In June 2010, Steve Jobs talked about the post-PC era
“When we were an agrarian nation, all cars were trucks. But as people moved more towards urban centers, people started to get into cars. I think PCs are going to be like trucks. Less people will need them. And this transformation is going to make some people uneasy… because the PC has taken us a long way. They were amazing. But it changes. Vested interests are going to change. And, I think we’ve embarked on that change. Is it the iPad? Who knows? Will it be next year or five years? … We like to talk about the post-PC era, but when it really starts to happen, it’s uncomfortable.”
Jobs knew it would be uncomfortable for his own Mac unit, as iPads started to cannibalize them, but he said it anyways.
I have been waiting for an enterprise executive to step up and say something similar: We have entered the Post On-Premise Era.
But it is awfully tough
Look at Microsoft which has sunk billions into its Azure cloud. But look at the wimpy way it gets announced. Ed Bott at ZDNet has to highlight in bold You can no longer buy Office, Microsoft’s flagship product, on removable media.
Look at IBM which talks clouds in so much of its marketing. But look closer and there are proprietary data centers masquerading as “private clouds”
Look at SAP. Co CEO Bill McDermott said this about NetSuite 3 years ago “When Business by Design (SAP’s cloud offering) is coming at them like a 99-mile-an-hour fastball, let’s see how tough they are”. But even in 2012, cloud revenues were barely 2% of their total revenues.
Look at Oracle.

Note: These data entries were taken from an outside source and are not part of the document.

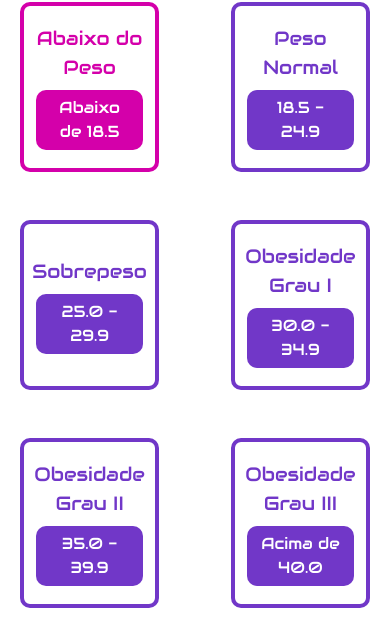
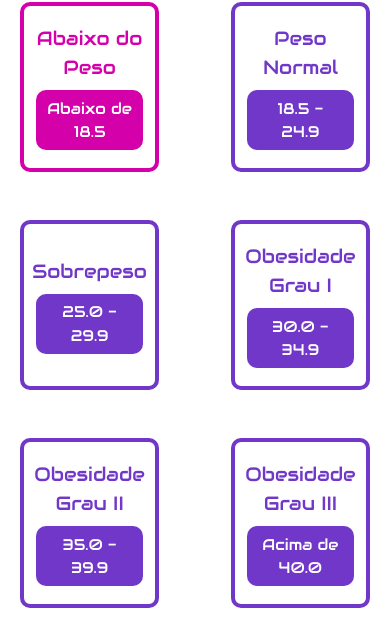
Before and after one commit to albuquerque-katarine/next-react-calculadora-imc, a Next.js app: page / in a window 390 px wide. Shown: the part 715-1345 px from the top of the page. Built offline with nearby package versions, Linux system fonts and the light colour scheme.

Commit message:
Atualizar o ItensClassificar.css

```diff
--- a/src/pages/components/ItensClassificacao/ItensClassificar.css
+++ b/src/pages/components/ItensClassificacao/ItensClassificar.css
@@ -101,6 +101,6 @@
   }
 
   .item_classificar h5 {
-    font-size: 1rem;
+    font-size: 0.97rem;
   }
 }
```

I was pleased to see them take on Forrester’s recent report on Fusion. But look closer and you see the hedge of “co-existence” strategy with older Oracle apps.
As Steve Jobs said transitions are uncomfortable. But better if our big players step up and start talking about the post-on-premise era. Because Marc Benioff, Dave Duffield, Zach Nelson, Jeff Bezos are not about to stop talking about it.